*ACTIVITY*: How many lines of the listing contain the string "htmlFor"? Only the number is wanted.

** Opening MATERIAL TO PROCESS block **

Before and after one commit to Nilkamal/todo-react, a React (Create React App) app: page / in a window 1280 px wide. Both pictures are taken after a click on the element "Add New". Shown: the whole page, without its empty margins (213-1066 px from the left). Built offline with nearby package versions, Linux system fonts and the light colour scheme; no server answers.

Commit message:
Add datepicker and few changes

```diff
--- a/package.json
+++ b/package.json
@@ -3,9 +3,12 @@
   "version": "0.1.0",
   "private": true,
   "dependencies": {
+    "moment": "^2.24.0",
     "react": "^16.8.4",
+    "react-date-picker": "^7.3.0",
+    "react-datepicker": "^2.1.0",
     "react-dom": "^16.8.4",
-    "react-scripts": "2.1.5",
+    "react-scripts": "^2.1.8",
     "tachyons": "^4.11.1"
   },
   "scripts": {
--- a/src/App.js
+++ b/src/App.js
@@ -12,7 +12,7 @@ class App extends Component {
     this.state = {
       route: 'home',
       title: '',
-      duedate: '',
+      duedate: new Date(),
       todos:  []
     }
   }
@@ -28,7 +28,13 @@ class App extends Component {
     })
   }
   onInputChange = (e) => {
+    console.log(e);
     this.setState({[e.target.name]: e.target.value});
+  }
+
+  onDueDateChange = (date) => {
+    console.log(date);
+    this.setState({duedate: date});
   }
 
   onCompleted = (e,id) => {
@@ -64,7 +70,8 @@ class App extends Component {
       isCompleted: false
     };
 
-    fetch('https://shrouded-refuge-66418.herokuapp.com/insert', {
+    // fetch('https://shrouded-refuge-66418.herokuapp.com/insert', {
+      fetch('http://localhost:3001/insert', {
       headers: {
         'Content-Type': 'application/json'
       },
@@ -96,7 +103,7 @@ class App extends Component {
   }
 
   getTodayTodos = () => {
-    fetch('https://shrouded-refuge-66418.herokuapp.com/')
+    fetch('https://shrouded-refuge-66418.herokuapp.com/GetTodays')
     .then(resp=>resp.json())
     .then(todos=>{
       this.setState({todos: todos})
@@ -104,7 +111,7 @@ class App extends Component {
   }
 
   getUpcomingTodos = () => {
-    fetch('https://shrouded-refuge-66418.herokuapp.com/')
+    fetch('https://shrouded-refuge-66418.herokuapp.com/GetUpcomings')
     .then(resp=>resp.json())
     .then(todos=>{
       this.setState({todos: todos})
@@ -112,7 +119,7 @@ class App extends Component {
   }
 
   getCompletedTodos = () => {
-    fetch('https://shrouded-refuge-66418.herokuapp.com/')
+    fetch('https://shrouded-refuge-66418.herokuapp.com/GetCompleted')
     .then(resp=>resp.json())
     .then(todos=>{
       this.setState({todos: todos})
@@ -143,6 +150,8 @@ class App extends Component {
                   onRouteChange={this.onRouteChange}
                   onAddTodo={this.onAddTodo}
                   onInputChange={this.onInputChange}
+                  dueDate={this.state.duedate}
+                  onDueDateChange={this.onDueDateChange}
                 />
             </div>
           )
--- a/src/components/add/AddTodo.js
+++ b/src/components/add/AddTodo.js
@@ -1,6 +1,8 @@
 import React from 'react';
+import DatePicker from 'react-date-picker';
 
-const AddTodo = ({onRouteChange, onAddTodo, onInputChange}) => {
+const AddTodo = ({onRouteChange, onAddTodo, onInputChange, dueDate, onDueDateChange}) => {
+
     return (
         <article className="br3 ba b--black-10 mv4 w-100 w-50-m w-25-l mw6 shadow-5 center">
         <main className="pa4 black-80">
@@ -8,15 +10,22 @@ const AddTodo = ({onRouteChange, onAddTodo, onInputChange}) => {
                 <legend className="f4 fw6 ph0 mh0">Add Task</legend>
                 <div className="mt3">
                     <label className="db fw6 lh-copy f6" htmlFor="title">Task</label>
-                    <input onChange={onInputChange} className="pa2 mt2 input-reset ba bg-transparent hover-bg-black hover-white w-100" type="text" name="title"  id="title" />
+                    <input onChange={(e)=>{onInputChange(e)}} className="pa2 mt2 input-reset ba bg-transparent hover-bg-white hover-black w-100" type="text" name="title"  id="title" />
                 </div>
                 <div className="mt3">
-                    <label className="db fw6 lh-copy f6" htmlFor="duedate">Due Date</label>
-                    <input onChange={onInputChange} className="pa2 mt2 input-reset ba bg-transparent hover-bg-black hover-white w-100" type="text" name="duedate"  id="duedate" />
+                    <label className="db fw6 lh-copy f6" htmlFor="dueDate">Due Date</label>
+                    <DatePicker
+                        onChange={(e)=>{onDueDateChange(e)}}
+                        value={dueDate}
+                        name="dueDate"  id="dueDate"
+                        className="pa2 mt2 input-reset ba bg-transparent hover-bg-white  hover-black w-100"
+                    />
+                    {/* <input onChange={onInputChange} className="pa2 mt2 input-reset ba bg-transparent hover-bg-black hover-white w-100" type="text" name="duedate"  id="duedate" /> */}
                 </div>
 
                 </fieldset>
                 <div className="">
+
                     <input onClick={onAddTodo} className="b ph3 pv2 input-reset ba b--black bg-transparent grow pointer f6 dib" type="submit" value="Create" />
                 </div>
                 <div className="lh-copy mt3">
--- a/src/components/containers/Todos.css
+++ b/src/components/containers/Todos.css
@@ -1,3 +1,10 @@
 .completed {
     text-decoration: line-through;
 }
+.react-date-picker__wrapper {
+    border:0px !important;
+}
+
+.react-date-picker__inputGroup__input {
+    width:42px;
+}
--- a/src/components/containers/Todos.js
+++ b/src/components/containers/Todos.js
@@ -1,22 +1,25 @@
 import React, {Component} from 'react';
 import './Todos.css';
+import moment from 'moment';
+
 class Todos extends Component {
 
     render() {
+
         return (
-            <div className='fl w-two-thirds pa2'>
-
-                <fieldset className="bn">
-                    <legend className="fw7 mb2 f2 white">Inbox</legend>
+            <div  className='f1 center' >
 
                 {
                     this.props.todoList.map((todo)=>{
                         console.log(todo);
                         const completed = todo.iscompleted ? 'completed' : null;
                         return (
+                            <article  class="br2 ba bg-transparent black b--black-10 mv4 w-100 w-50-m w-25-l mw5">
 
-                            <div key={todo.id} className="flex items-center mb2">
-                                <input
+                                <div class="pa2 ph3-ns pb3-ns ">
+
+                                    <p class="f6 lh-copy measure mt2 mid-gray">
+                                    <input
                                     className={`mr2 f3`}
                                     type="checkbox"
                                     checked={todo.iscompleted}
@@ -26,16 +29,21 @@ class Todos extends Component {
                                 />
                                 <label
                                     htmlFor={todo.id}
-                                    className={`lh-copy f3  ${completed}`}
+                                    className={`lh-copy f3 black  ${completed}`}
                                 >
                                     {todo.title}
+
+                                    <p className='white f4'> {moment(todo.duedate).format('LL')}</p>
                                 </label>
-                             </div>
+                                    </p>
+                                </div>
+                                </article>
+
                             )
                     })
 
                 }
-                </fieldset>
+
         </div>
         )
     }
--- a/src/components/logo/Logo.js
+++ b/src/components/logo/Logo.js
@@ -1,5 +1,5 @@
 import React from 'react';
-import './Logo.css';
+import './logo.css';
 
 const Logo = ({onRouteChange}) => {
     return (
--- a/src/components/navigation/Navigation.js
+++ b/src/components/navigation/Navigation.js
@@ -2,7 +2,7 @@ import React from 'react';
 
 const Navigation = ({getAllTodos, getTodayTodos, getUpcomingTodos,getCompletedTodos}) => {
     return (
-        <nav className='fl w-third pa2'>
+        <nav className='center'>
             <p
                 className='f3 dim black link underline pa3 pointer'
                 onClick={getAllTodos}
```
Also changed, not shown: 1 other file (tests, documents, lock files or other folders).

** Closing MATERIAL TO PROCESS block **

*EXERCISE SOLUTION*: 4